Columbia University Archives - Page 2 of 3 - State of the Planet
Stephen Sparks, one of the world’s foremost experts on volcanoes, received the Vetlesen Prize for his groundbreaking scientific work at a ceremony held June 24 at Columbia University. Two-hundred-fifty people attended the formal gathering in the Low Library Rotunda.
Columbia University received a gold star rating as part of the Sustainability Tracking, Assessment & Rating System™ (STARS), a transparent, self-reporting framework for colleges and universities to measure their sustainability performance. In May 2015, the Office of Environmental Stewardship convened a meeting of the first ever Sustainability Summit, to take action on sustainability planning at Columbia University and build a roadmap for the next three years as the University prepares for the next STARS submission.
The task before sustainability educators is to take the inspiring energy and enthusiasm of our students and channel it into an effort to develop the conceptual and analytic tools needed to conduct high quality management and policy analyses. I’ve been involved in this work for many years and I find that while my students often start their studies as advocates and activists, many complete their studies as analysts and professionals.
Sitting on the iconic front steps of Low Library, Alma Mater rests on a plinth that offers a clue to a possible method of carbon sequestration, a vital technology for addressing our problem of too much CO2.
Frozen into the stone floor of a stairway landing, several flights up in Columbia’s Lewisohn Hall, sits a stark reminder of how life has evolved in the sea. Part 6 of the Columbia Geology Tour.
The architects of Columbia’s modern Northwest Tower, at the corner of Broadway and 120th Street, made good use of some beautiful stones. In their polished and swirling surfaces, they tell a story of the clash of continents and the processes by which mountains are made.
How did big crystals of blue quartz get locked into the pink granite of Mudd Hall? David Walker of the Lamont-Doherty Earth Observatory continues his Columbia Geology Tour.
The Columbia Geology Tour, Part 2: Take a trip back 350 million years to the shallow seas of the Mississippian that covered what is now the U.S. Midwest — source of the finely crafted limestone columns and facade details of St. Paul’s Chapel.
For the last decade or so, Columbia University geologist David Walker has led students and colleagues on a tour of the geologic gems hiding within Columbia’s campus.
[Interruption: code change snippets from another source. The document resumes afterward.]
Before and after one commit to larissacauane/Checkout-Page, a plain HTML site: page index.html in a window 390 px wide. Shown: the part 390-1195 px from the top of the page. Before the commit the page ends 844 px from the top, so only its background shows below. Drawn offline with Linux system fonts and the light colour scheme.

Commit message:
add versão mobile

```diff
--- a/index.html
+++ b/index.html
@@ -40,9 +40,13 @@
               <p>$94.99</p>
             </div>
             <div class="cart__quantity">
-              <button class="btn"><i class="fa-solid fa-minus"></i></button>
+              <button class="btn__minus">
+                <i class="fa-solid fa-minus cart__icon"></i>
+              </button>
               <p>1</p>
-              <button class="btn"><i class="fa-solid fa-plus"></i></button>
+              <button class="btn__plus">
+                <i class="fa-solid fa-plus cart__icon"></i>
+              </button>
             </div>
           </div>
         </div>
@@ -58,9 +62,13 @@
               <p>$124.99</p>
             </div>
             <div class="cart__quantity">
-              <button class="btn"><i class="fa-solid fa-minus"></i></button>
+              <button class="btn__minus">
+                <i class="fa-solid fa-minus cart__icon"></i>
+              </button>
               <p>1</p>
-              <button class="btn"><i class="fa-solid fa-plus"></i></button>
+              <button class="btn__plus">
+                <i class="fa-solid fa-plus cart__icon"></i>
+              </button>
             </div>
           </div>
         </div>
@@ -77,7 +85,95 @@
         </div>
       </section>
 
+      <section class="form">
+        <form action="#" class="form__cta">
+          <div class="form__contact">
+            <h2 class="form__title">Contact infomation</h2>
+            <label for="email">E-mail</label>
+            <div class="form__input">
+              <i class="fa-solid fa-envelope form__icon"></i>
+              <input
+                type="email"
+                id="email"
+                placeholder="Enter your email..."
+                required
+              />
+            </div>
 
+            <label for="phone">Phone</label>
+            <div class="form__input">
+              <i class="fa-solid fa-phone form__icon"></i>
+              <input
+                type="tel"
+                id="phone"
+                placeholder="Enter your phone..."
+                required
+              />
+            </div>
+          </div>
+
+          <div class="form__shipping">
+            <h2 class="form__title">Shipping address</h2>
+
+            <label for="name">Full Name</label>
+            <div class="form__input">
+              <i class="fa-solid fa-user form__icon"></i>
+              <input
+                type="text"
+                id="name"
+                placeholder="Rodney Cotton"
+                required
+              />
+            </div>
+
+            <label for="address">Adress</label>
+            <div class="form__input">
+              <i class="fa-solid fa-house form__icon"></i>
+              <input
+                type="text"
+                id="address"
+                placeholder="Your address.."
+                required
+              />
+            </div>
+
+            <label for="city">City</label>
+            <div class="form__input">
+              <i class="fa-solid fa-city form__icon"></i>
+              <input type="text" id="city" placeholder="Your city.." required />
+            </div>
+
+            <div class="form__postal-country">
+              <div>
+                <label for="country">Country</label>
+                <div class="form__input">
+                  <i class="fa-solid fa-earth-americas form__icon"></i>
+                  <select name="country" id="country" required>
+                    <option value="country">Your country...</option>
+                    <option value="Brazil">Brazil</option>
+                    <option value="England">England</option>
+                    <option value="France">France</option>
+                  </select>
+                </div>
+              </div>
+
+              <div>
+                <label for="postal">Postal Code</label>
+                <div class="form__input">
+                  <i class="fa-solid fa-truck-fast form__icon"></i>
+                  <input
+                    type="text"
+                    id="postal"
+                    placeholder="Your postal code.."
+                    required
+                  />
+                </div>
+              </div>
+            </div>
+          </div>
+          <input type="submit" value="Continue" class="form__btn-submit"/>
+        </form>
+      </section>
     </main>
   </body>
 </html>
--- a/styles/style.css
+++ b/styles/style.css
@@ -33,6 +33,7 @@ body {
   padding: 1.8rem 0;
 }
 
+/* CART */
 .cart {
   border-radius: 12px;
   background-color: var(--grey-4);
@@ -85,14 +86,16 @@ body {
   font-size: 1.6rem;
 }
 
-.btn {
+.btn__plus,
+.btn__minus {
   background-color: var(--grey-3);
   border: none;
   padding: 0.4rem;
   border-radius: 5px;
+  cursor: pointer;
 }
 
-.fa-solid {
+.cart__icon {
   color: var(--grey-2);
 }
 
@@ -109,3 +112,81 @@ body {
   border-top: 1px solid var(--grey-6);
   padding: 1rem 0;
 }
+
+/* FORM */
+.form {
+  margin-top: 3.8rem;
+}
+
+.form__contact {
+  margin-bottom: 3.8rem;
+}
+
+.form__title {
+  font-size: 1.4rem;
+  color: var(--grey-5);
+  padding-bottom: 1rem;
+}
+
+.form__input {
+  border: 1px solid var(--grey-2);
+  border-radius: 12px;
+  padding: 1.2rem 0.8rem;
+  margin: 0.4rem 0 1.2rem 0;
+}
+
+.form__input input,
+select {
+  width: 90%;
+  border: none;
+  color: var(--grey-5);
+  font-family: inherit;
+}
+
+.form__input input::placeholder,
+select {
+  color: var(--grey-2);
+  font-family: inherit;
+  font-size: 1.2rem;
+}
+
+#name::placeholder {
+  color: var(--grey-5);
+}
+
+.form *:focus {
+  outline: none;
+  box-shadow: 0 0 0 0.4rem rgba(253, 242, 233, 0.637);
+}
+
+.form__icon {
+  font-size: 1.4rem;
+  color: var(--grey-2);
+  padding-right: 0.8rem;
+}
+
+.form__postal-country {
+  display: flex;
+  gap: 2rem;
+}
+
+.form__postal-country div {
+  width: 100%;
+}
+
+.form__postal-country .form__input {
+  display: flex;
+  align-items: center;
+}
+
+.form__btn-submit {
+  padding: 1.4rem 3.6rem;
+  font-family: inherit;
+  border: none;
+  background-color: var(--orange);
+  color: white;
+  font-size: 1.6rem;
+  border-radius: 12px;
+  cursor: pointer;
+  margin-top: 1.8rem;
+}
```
Along the way, Walker finds evidence of how life on Earth has evolved over 4.5 billion years.